An historical examination of institutionalized racism reveals that slavery, today’s largely inadequate educational system and high rates of incarceration that disproportionately affect people of color – and even much labor that went into building many of the nation’s cities – were driven by economic incentives, the Rev. Mr. Harrison explained.
The minister was among those who attended Monday morning’s Community Workshop Celebrating the Life & Legacy of the Rev. Dr. Martin Luther King Jr. at First Presbyterian Church, 201 Wick Ave., near downtown.
Sponsoring the three-hour gathering was the Martin Luther King Planning Committee of Mahoning County. Its theme was “Remembering What is Civil and Doing What is Right: An Examination of Institutionalized Racism.”
The keynote speaker was the Rev. DeVante Hudson of Lilburn, Ga., a 2011 Liberty High School graduate who grew up in Youngstown.
Despite racial progress that’s been made since King’s day, race remains an exceptionally difficult subject for many to discuss openly and honestly. Nevertheless, true justice is “love in action,” and any gathering that fails to produce constructive means to tackle institutionalized racism “just becomes another pep rally,” the Rev. Mr. Hudson explained.
When King came to Memphis, Tenn., in early 1968 to help the city’s 1,300 striking sanitation workers, he also was fighting for the rights of not just black workers, but those who were white and poor, he noted.
Institutionalized racism also is deeply entrenched in issues of class and ethics, and it affects everything from disparities in the health system to how many people worship each week in church, Mr. Hudson continued.
“Even some churches are more about their marketing strategies than their community programs,” he said.
Also part of the workshop were panel and roundtable discussions on criminal-justice and education reform, entrepreneurship and concerns of young people.
It’s important to keep in mind that those who go through the criminal-justice system should be treated with respect, said Patrick V. Kerrigan, executive director of the Oak Hill Collaborative on the South Side and a former Youngstown Municipal Court judge.
Group members said greater awareness should be brought to bear on the ways that mental-health and drug problems plague many communities. They also expressed a desire to build stronger relations between police, the courts and communities.
Ben McGee, former Youngstown City Schools superintendent, discussed an initiative that could be implemented next fall that focuses on providing internships to high-school students. The program likely would assign interns to work with school social workers and/or attendance coordinators.
Omar Aslam, son of Jaladah Aslam, the Youngstown Warren Black Caucus’ president, recalled having attended Austintown Fitch High School during open enrollment, which changed the school’s racial composition.
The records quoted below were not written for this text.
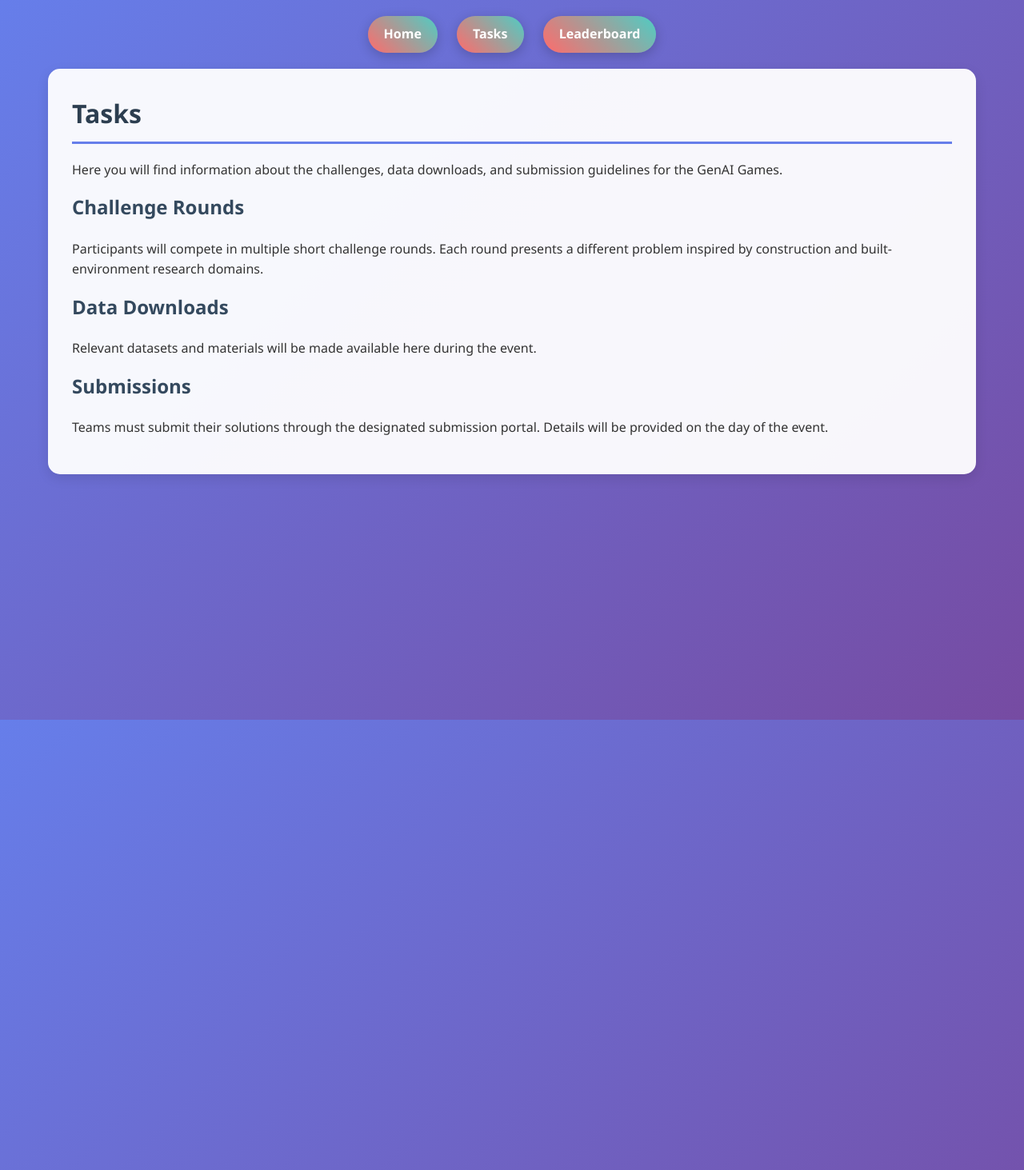
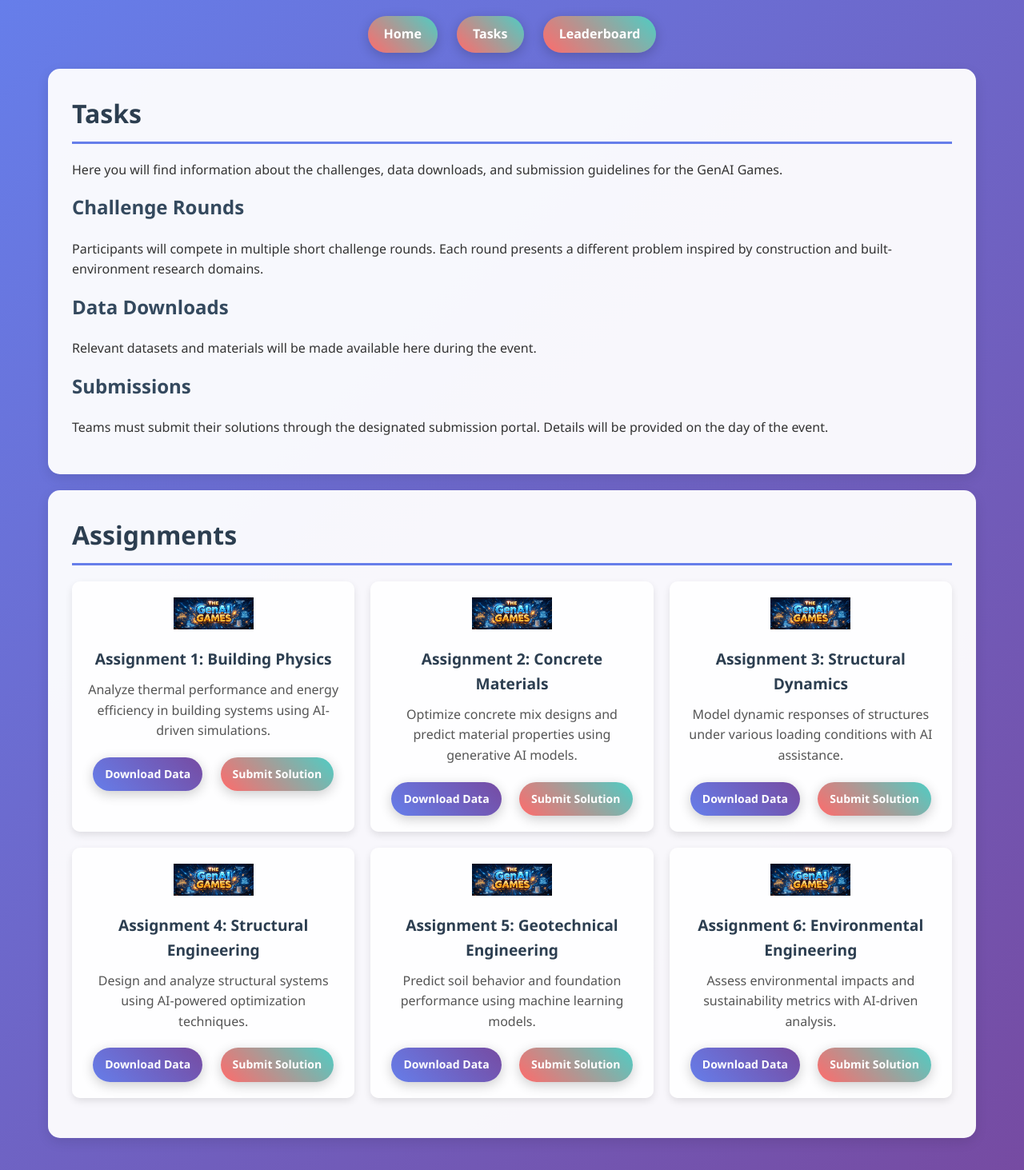
Before and after one commit to Saiga1105/GenAI-Games, a Jekyll site: the page built from tasks.md, in a window 1280 px wide. Shown: the whole page at 80% size. Built offline with Jekyll 4.4.1, drawn with Linux system fonts in a browser that asks for light colours.

Commit message:
Add six assignment cards to Tasks page with GenAI logo, descriptions, download and submit buttons

```diff
--- a/_layouts/default.html
+++ b/_layouts/default.html
@@ -245,6 +245,83 @@
             background-color: #f2f2f2;
             font-weight: bold;
         }
+
+        .assignments-section {
+            background: rgba(255, 255, 255, 0.95);
+            border-radius: 15px;
+            padding: 30px;
+            margin-bottom: 20px;
+            box-shadow: 0 5px 15px rgba(0, 0, 0, 0.1);
+        }
+
+        .assignments-grid {
+            display: grid;
+            grid-template-columns: repeat(auto-fit, minmax(300px, 1fr));
+            gap: 20px;
+            margin: 20px 0;
+        }
+
+        .card {
+            background: rgba(255, 255, 255, 0.9);
+            border-radius: 10px;
+            padding: 20px;
+            box-shadow: 0 4px 10px rgba(0, 0, 0, 0.1);
+            text-align: center;
+        }
+
+        .card-image {
+            max-width: 100px;
+            height: auto;
+            margin-bottom: 15px;
+        }
+
+        .card h3 {
+            color: #2c3e50;
+            margin-bottom: 10px;
+            font-size: 1.2em;
+        }
+
+        .card p {
+            margin-bottom: 20px;
+            color: #555;
+        }
+
+        .card-buttons {
+            display: flex;
+            justify-content: space-around;
+            gap: 10px;
+        }
+
+        .download-btn, .submit-btn {
+            display: inline-block;
+            padding: 10px 15px;
+            text-decoration: none;
+            border-radius: 25px;
+            font-weight: bold;
+            font-size: 14px;
+            transition: transform 0.3s ease;
+            box-shadow: 0 4px 15px rgba(0, 0, 0, 0.2);
+        }
+
+        .download-btn {
+            background: linear-gradient(45deg, #667eea, #764ba2);
+            color: white;
+        }
+
+        .download-btn:hover {
+            transform: translateY(-2px);
+            box-shadow: 0 6px 20px rgba(0, 0, 0, 0.3);
+        }
+
+        .submit-btn {
+            background: linear-gradient(45deg, #FF6B6B, #4ECDC4);
+            color: white;
+        }
+
+        .submit-btn:hover {
+            transform: translateY(-2px);
+            box-shadow: 0 6px 20px rgba(0, 0, 0, 0.3);
+        }
     </style>
 </head>
 <body>
--- a/tasks.md
+++ b/tasks.md
@@ -21,3 +21,63 @@ layout: default
     <h3>Submissions</h3>
     <p>Teams must submit their solutions through the designated submission portal. Details will be provided on the day of the event.</p>
 </div>
+
+<div class="assignments-section">
+    <h2>Assignments</h2>
+    <div class="assignments-grid">
+        <div class="card">
+            <img src="logo.png" alt="GenAI Logo" class="card-image">
+            <h3>Assignment 1: Building Physics</h3>
+            <p>Analyze thermal performance and energy efficiency in building systems using AI-driven simulations.</p>
+            <div class="card-buttons">
+                <a href="#" class="download-btn">Download Data</a>
+                <a href="#" class="submit-btn">Submit Solution</a>
+            </div>
+        </div>
+        <div class="card">
+            <img src="logo.png" alt="GenAI Logo" class="card-image">
+            <h3>Assignment 2: Concrete Materials</h3>
+            <p>Optimize concrete mix designs and predict material properties using generative AI models.</p>
+            <div class="card-buttons">
+                <a href="#" class="download-btn">Download Data</a>
+                <a href="#" class="submit-btn">Submit Solution</a>
+            </div>
+        </div>
+        <div class="card">
+            <img src="logo.png" alt="GenAI Logo" class="card-image">
+            <h3>Assignment 3: Structural Dynamics</h3>
+            <p>Model dynamic responses of structures under various loading conditions with AI assistance.</p>
+            <div class="card-buttons">
+                <a href="#" class="download-btn">Download Data</a>
+                <a href="#" class="submit-btn">Submit Solution</a>
+            </div>
+        </div>
+        <div class="card">
+            <img src="logo.png" alt="GenAI Logo" class="card-image">
+            <h3>Assignment 4: Structural Engineering</h3>
+            <p>Design and analyze structural systems using AI-powered optimization techniques.</p>
+            <div class="card-buttons">
+                <a href="#" class="download-btn">Download Data</a>
+                <a href="#" class="submit-btn">Submit Solution</a>
+            </div>
+        </div>
+        <div class="card">
+            <img src="logo.png" alt="GenAI Logo" class="card-image">
+            <h3>Assignment 5: Geotechnical Engineering</h3>
+            <p>Predict soil behavior and foundation performance using machine learning models.</p>
+            <div class="card-buttons">
+                <a href="#" class="download-btn">Download Data</a>
+                <a href="#" class="submit-btn">Submit Solution</a>
+            </div>
+        </div>
+        <div class="card">
+            <img src="logo.png" alt="GenAI Logo" class="card-image">
+            <h3>Assignment 6: Environmental Engineering</h3>
+            <p>Assess environmental impacts and sustainability metrics with AI-driven analysis.</p>
+            <div class="card-buttons">
+                <a href="#" class="download-btn">Download Data</a>
+                <a href="#" class="submit-btn">Submit Solution</a>
+            </div>
+        </div>
+    </div>
+</div>
```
Consequently, certain teachers had difficulty relating to some of the black students, he said.
Also, many young people would like to see the end of means to criminalize schools, such as requiring students to bring clear book bags and pass through metal detectors.
It’s imperative that funding continue to be available to assist small, female-owned and minority businesses, and for people to “pull their money” from businesses that discriminate, said Jonathan Bentley, the city of Youngstown’s human-relations director.
Councilman Julius Oliver, D-1st, who also owns Kingly Hand Wash & Wax in Youngstown and Boardman, noted that young entrepreneurs should look within themselves to discover what they wish to pursue. What they learn in school doesn’t always provide what they need to be successful, he said.
“Don’t let anybody label you,” Oliver continued. “Don’t let anyone place markers on you saying, ‘This is what you should be.’”
Making additional remarks were state Sen. Joe Schiavoni of Boardman, D-33rd; state Rep. John Boccieri of Poland, D-59th; Penny Wells, executive director of Mahoning Valley Sojourn to the Past; and the Rev. Kenneth L. Simon, pastor of New Bethel Baptist Church.